● **Material supplied**:
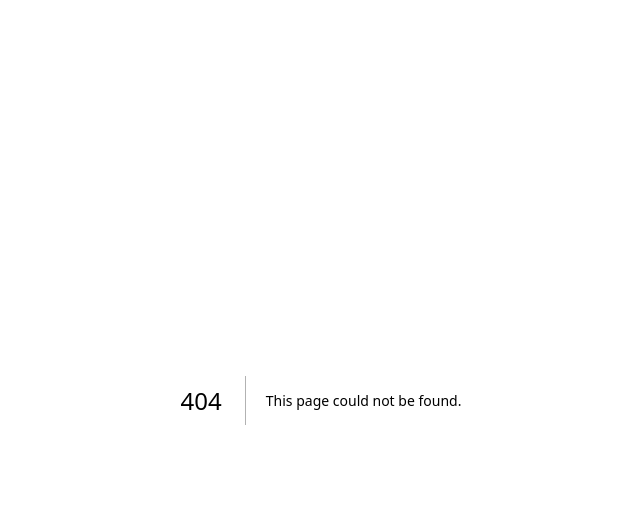
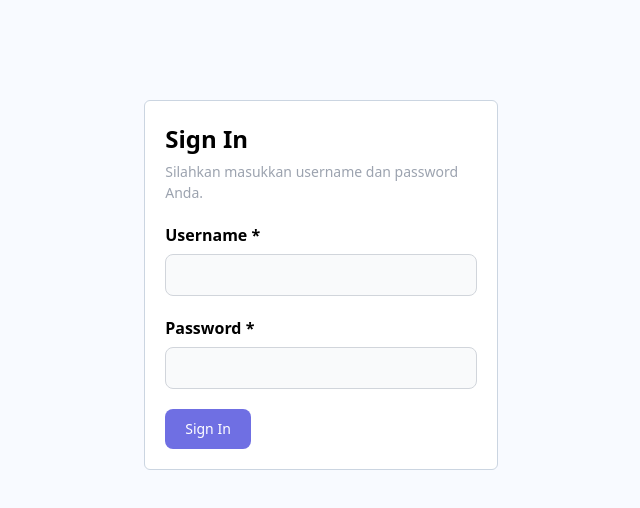
Before and after one commit to rihid/broadcast-message, a Next.js app: page /auth/signin in a window 1280 px wide. Before the commit this address had no page. Shown: the top 508 px of the page, without its empty margins (319-959 px from the left). Built offline with nearby package versions, Linux system fonts and the light colour scheme.

Commit message:
Add  next auth to application

```diff
--- a/components/Navbar.jsx
+++ b/components/Navbar.jsx
@@ -1,4 +1,5 @@
 import React from 'react'
+import { signOut } from "next-auth/react"
 import Image from 'next/image'
 import Icon from './Icon'
 
@@ -18,9 +19,9 @@ export default function Navbar() {
                     </div>
                     <div
                         className="font-semibold text-gray-500 my-[10px] py-[10px] flex items-center gap-2 cursor-pointer"
-                        // onClick={() => signOut({
-                        //     callbackUrl: process.env.NEXT_PUBLIC_ADMIN_SIGNIN_URL
-                        // })}
+                        onClick={() => signOut({
+                            callbackUrl: process.env.NEXT_PUBLIC_ADMIN_SIGNIN_URL
+                        })}
                     >
                         <Icon name="icon-sign-out" size={20} />
                         <span>Keluar</span>
--- a/package.json
+++ b/package.json
@@ -14,6 +14,7 @@
     "eslint": "8.49.0",
     "eslint-config-next": "13.4.19",
     "next": "13.4.19",
+    "next-auth": "^4.23.1",
     "postcss": "8.4.29",
     "react": "18.2.0",
     "react-dom": "18.2.0",
--- a/pages/_app.js
+++ b/pages/_app.js
@@ -1,5 +1,10 @@
 import '@/styles/globals.css'
+import { SessionProvider } from 'next-auth/react';
 
 export default function App({ Component, pageProps }) {
-  return <Component {...pageProps} />
+    return (
+        <SessionProvider>
+            <Component {...pageProps} />
+        </SessionProvider>
+    )
 }
--- /dev/null
+++ b/pages/api/auth/[...nextauth].js
@@ -0,0 +1,42 @@
+import NextAuth from "next-auth"
+import CredentialsProvider from "next-auth/providers/credentials"
+
+export const authOptions = {
+    // Configure one or more authentication providers
+    providers: [
+        CredentialsProvider({
+            // The name to display on the sign in form (e.g. 'Sign in with...')
+            name: 'Credentials',
+            // The credentials is used to generate a suitable form on the sign in page.
+            // You can specify whatever fields you are expecting to be submitted.
+            // e.g. domain, username, password, 2FA token, etc.
+            // You can pass any HTML attribute to the <input> tag through the object.
+            credentials: {
+                username: { label: "Username", type: "text", placeholder: "jsmith" },
+                password: { label: "Password", type: "password" }
+            },
+            async authorize(credentials, req) {
+                // You need to provide your own logic here that takes the credentials
+                // submitted and returns either a object representing a user or value
+                // that is false/null if the credentials are invalid.
+                // e.g. return { id: 1, name: 'J Smith', email: 'jsmith@example.com' }
+                // You can also use the `req` object to obtain additional parameters
+                // (i.e., the request IP address)
+
+
+                // If no error and we have user data, return it
+                if (credentials.username !== process.env.AUTH_USERNAME || credentials.password !== process.env.AUTH_PASSWORD) {
+                    throw new Error('Username or password wrong!')
+                }
+                // Return null if user data could not be retrieved
+                return ({ id: 1, username: 'admin', email: 'admin@mail.com' })
+            }
+        })
+        // ...add more providers here
+    ],
+    pages: {
+        signIn: '/auth/signin',
+        // signOut: '/auth/signout',
+    }
+}
+export default NextAuth(authOptions)
--- /dev/null
+++ b/pages/auth/signin.js
@@ -0,0 +1,89 @@
+import { useState } from 'react'
+import { signIn } from "next-auth/react"
+import { useRouter } from 'next/router'
+import Input from '@/components/Input'
+import Button from '@/components/Button'
+
+export default function Signin() {
+	const router = useRouter()
+
+	const [form, setForm] = useState({ username: '', password: '' })
+	const [isLoading, setIsLoading] = useState(false)
+
+	const handleSignIn = async (e) => {
+		e.preventDefault();
+		setIsLoading(true)
+
+		const res = await signIn("credentials", {
+			username: form.username,
+			password: form.password,
+			redirect: false
+		})
+
+		if (!res.ok) {
+			alert(res.error)
+			setIsLoading(false)
+			return;
+		}
+
+		router.replace('/')
+	}
+
+	return (
+		<div className="relative max-w-full md:max-w-3xl lg:max-w-5xl mx-auto px-[20px]">
+			<div className="
+				py-[100px]
+				px-[20px]
+				w-full
+				sm:w-[70%]
+				md:w-[60%]
+				lg:w-[40%]
+				mx-auto
+			">
+				<div className="
+					border
+					border-slate-300
+					rounded-md
+					p-[20px]
+					bg-white
+				">
+					<div className="pb-[20px]">
+						<div className="text-[24px] font-[700] mb-[4px]">Sign In</div>
+						<div className="text-[14px] text-gray-400">Silahkan masukkan username dan password Anda.</div>
+					</div>
+					<form onSubmit={handleSignIn}>
+						<div className="mb-[20px]">
+							<Input
+								type="text"
+								label="Username *"
+								id="username"
+								name="username"
+								placeholder="dani123"
+								value={form.username}
+								onChange={(e) => setForm(prev => ({ ...prev, username: e.target.value }))}
+							/>
+						</div>
+						<div className="mb-[20px]">
+							<Input
+								type="password"
+								label="Password *"
+								id="password"
+								name="password"
+								placeholder="******"
+								value={form.password}
+								onChange={(e) => setForm(prev => ({ ...prev, password: e.target.value }))}
+							/>
+						</div>
+						<Button
+							type="submit"
+							label={isLoading ? 'Loading...' : 'Sign In'}
+							theme="w-full"
+							color="primary"
+							disabled={isLoading}
+						/>
+					</form>
+				</div>
+			</div>
+		</div>
+	)
+}
--- /dev/null
+++ b/pages/auth/signout.js
@@ -0,0 +1,9 @@
+import React from 'react'
+
+export default function Signout() {
+	return (
+		<div>
+			Signout
+		</div>
+	)
+}
--- a/pages/contact.js
+++ b/pages/contact.js
@@ -1,5 +1,7 @@
 import { useState, useEffect } from 'react'
 import Image from 'next/image'
+import { useRouter } from 'next/router'
+import { useSession } from 'next-auth/react'
 import { Layout, MenuItems, TableContacts, FormContact } from '@/components'
 
 // Supabase
@@ -13,6 +15,9 @@ const initialForm = {
 }
 
 export default function Home() {
+    // Auth
+    const router = useRouter();
+    const { status } = useSession();
 
     // Options State
     const [openForm, setOpenForm] = useState(false);
@@ -22,6 +27,11 @@ export default function Home() {
     const [contacts, setContact] = useState([]);
     const [message, setMessage] = useState();
     const [form, setForm] = useState(initialForm);
+
+    // Auth
+    useEffect(() => {
+        if (status === 'unauthenticated') router.replace('/auth/signin')
+    }, [status, router])
 
     // Feth all data
     // Contact
@@ -68,7 +78,7 @@ export default function Home() {
         if (!form.name || !form.phone) return;
         const cleanedPhone = form.phone.replace(/\D/g, '').startsWith('0') ? `62${form.phone.substring(1)}` : '';
         console.log(cleanedPhone)
-        const { data, error } = await supabase.from('contacts').insert({...form, phone: cleanedPhone});
+        const { data, error } = await supabase.from('contacts').insert({ ...form, phone: cleanedPhone });
         if (error) {
             console.log(error);
         }
@@ -120,7 +130,7 @@ export default function Home() {
 
     // Send Message
     const _handleSendMessage = (data) => {
-        const text = message.find( row => row.id === data.message_id).body
+        const text = message.find(row => row.id === data.message_id).body
         const waSend = `https://api.whatsapp.com/send?phone=${data.phone}&text=${encodeURIComponent(text)}`
         console.log(waSend)
     }
@@ -133,7 +143,7 @@ export default function Home() {
     }, [])
 
     // Post Contact
-
+    if(status === 'authenticated'){
         return (
             <Layout>
                 <div className="max-w-full md:max-w-5xl mx-auto py-[40px]">
@@ -169,3 +179,4 @@ export default function Home() {
             </Layout>
         )
     }
+}
--- a/pages/index.js
+++ b/pages/index.js
@@ -1,5 +1,7 @@
 import { useState, useEffect } from 'react'
 import Image from 'next/image'
+import { useRouter } from 'next/router'
+import { useSession } from 'next-auth/react'
 import { Layout, MenuItems, TableMessages, FormMessages } from '@/components'
 
 // Supabase
@@ -11,6 +13,9 @@ const initialForm = {
 }
 
 export default function Message() {
+    // Auth
+    const router = useRouter();
+    const { status } = useSession();
 
     // Options State
     const [openForm, setOpenForm] = useState(false);
@@ -19,6 +24,11 @@ export default function Message() {
     // Data State
     const [message, setMessage] = useState([]);
     const [form, setForm] = useState(initialForm);
+
+    // auth
+    useEffect(() => {
+        if (status === 'unauthenticated') router.replace('/auth/signin')
+    }, [status, router])
 
     // Feth all data
     // Message
@@ -109,6 +119,7 @@ export default function Message() {
 
     // Post Contact
 
+    if(status === 'authenticated'){
         return (
             <Layout>
                 <div className="max-w-full md:max-w-5xl mx-auto py-[40px]">
@@ -141,4 +152,6 @@ export default function Message() {
                 </div>
             </Layout>
         )
+
     }
+}
```
Also changed, not shown: data/menuItems.json (+20 -11 lines), 1 other file (tests, documents, lock files or other folders). Lines whose indentation alone changed are shown as unchanged.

● **Aim of the exercise**: Copy out each line of the listing that holds the string "pages".

● **Exercise response**:
--- a/pages/_app.js
+++ b/pages/_app.js
+++ b/pages/api/auth/[...nextauth].js
+    pages: {
+++ b/pages/auth/signin.js
+++ b/pages/auth/signout.js
--- a/pages/contact.js
+++ b/pages/contact.js
--- a/pages/index.js
+++ b/pages/index.js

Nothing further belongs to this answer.